Bob ’n’ Bing!

If ever there were a series of films that could straddle the fine line between old-fashioned and timeless, it was the string of Road movies starring Bob Hope and Bing Crosby. As much as the seven-film series was steeped in cornball songs and even cornier Vaudeville-era gags, it also comprised the vanguard of post-modern comedy built on satiric self-awareness.

Starting with 1940’s Road to Singapore, these films presented a breathless assemblage of quips, one-liners, celebrity cameos, audience asides, silly songs, pretty girls and phony-baloney exoticism. The 1942 entry Road to Morocco was one of only 400 American films that made it onto the AFI 100 ballot, but 1952’s Road to Bali may be the silliest and ultimately the most satisfying in the series.

Like most of the others, it stars Hope and Crosby as itinerant entertainers chasing after girls and joking their way through some back-lot “paradise.” As usual, the ever-luscious Dorothy Lamour co-stars, here as Princess Lalah, the shapely native girl who becomes the competition for Bob and Bing’s salacious affections; her ludicrous pointy headdress and island-lagoon musical number are campy highlights.

The plot—pure piffle about a legendary Scottish treasure protected by a killer South Seas octopus—is a mere framework for the film’s rapid-fire gags. Hope provides the best moments with a series of wink-to-the-audience one-liners—as, for instance, when the soundtrack cues up the de rigueur der Bingel ballad, and Hope looks into the camera to quip, “He’s gonna sing, folks; now’s the time to go out and get the popcorn.”

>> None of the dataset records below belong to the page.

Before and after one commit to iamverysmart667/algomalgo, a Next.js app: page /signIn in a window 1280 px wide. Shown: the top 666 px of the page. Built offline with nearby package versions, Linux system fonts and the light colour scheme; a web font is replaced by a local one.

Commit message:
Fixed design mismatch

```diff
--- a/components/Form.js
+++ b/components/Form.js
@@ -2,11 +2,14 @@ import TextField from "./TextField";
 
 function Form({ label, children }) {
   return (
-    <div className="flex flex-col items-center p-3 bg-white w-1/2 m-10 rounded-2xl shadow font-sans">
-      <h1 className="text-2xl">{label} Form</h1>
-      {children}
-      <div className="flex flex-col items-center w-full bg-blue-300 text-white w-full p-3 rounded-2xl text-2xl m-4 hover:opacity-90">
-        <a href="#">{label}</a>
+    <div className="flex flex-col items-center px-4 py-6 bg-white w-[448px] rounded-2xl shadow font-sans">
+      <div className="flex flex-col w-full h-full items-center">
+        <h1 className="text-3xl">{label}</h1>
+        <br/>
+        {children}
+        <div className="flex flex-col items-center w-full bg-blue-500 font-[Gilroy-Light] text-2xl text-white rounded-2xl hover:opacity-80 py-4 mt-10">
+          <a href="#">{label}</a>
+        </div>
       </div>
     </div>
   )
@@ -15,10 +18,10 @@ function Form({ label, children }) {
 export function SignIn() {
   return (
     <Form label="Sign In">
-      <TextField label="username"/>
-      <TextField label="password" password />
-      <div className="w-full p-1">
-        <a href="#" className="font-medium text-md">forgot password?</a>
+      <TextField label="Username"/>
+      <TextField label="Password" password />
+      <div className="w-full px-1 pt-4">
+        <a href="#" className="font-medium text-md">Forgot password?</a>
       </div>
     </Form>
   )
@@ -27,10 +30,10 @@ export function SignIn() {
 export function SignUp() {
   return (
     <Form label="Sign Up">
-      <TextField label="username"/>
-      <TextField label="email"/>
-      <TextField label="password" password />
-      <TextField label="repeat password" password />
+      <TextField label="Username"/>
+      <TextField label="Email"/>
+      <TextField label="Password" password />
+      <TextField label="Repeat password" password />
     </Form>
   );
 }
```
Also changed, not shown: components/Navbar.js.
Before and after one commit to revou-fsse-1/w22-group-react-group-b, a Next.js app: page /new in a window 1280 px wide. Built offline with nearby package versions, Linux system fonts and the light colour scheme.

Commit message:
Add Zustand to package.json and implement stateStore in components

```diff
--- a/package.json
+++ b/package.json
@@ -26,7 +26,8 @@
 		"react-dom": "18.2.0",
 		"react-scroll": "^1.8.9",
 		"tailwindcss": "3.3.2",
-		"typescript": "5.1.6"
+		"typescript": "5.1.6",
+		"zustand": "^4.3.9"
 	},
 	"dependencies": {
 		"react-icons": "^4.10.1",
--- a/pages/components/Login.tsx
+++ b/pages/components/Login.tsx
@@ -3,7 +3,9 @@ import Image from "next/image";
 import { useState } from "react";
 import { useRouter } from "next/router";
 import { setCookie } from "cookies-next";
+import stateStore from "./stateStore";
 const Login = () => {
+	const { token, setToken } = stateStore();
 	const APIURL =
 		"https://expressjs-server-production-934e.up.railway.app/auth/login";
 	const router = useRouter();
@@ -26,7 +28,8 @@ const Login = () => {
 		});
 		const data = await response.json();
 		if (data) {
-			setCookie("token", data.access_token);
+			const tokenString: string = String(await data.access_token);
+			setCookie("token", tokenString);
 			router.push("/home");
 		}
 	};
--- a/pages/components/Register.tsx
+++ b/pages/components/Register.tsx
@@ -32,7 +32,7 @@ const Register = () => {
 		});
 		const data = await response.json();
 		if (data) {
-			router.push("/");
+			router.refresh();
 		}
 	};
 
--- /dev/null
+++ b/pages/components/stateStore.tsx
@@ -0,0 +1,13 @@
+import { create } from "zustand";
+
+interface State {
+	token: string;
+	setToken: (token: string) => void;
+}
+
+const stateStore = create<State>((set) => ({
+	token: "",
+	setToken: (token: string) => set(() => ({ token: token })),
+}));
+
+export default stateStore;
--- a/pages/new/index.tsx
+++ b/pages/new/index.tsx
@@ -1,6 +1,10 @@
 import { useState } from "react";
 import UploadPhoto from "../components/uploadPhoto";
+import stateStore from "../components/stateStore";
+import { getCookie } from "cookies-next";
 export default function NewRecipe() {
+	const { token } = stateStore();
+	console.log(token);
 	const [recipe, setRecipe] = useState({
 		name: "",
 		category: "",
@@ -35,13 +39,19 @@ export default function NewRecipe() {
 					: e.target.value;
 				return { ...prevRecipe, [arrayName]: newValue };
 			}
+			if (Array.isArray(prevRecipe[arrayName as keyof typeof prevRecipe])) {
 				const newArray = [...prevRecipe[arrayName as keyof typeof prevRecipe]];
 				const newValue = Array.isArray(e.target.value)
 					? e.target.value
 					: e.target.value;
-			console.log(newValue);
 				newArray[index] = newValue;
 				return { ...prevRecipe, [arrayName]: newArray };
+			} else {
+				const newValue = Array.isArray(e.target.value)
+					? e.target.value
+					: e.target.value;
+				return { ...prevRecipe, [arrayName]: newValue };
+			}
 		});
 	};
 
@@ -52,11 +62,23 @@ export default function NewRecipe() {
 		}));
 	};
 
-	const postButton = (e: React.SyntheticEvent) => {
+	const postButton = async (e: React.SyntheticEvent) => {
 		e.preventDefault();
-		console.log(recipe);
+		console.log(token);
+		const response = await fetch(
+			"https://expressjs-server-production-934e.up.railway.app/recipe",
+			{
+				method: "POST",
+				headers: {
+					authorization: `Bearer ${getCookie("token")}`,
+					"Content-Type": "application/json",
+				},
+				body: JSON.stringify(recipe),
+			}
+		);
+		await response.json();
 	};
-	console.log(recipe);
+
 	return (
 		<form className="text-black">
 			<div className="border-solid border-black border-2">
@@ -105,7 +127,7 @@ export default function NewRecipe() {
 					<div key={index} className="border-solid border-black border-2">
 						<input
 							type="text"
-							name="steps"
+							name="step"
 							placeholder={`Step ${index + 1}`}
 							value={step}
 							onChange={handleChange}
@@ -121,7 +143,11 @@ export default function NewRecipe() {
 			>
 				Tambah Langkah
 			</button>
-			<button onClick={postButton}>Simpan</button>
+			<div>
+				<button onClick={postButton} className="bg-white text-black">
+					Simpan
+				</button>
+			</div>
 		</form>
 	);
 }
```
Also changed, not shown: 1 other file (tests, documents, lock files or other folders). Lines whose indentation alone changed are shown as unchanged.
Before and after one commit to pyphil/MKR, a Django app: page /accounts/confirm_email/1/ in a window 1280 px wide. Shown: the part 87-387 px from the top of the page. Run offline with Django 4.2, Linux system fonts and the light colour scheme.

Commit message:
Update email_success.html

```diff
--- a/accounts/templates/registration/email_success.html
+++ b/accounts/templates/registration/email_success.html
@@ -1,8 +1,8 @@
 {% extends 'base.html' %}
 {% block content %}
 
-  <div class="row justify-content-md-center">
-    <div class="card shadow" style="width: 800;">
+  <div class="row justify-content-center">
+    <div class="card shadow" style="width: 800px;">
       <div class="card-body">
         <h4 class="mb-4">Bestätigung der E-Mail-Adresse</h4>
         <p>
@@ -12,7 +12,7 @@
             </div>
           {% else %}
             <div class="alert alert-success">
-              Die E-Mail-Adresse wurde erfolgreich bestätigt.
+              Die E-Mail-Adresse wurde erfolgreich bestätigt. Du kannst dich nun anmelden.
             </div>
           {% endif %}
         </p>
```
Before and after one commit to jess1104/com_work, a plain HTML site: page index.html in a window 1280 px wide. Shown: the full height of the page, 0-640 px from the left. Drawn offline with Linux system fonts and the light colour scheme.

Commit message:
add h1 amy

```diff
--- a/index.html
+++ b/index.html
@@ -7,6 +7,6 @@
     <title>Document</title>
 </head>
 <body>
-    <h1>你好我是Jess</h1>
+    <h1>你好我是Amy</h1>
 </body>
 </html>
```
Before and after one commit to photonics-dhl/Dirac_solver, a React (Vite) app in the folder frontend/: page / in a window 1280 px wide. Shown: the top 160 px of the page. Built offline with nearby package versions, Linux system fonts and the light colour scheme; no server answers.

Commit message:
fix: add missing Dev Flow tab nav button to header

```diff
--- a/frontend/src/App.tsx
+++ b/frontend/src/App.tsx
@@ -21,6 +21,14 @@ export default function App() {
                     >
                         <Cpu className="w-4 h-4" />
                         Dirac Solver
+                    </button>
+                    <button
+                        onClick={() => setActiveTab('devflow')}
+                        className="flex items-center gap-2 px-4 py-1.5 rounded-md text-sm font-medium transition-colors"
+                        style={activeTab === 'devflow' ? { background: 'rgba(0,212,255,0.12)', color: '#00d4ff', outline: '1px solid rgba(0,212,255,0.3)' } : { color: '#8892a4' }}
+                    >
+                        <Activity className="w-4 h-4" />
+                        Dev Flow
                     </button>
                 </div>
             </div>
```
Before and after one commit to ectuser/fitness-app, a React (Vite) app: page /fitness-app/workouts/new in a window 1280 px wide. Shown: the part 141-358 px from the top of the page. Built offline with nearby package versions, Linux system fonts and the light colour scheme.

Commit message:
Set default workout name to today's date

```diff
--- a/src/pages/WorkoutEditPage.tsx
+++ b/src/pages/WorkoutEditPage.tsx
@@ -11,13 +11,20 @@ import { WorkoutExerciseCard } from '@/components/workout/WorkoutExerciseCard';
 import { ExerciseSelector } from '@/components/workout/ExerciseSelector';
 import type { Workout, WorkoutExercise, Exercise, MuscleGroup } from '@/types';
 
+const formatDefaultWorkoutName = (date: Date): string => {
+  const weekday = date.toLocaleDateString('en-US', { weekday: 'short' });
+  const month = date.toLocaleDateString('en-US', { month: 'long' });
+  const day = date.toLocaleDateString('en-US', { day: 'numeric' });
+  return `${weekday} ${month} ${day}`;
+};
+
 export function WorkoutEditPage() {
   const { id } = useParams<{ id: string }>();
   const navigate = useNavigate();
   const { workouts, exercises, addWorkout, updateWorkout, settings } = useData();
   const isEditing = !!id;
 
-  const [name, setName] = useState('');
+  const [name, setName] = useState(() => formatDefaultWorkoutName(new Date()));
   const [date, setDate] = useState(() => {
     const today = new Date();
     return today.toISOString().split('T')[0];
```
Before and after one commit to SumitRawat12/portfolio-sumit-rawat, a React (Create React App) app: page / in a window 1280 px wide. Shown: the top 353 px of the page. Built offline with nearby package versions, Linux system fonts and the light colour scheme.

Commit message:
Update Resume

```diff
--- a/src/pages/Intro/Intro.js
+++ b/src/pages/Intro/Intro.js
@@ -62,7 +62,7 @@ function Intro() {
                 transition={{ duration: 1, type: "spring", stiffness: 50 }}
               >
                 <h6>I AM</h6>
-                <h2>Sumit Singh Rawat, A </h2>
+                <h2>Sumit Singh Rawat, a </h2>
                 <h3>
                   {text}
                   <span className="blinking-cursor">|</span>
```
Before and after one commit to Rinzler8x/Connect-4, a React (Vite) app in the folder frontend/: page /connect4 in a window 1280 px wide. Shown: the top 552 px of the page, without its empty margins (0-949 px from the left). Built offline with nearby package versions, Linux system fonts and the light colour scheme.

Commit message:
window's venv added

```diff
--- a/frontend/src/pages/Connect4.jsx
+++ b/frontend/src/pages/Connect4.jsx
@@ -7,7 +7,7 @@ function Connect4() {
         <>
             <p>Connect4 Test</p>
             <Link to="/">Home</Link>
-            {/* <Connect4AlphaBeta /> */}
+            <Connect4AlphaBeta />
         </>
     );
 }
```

Road to Bali is being paired with the 1947 entry Road to Rio (which follows essentially the same formula), and released as a two-disc “double feature”; the picture and sound quality improve on some of the unlicensed copies of the Road movies previously released to DVD.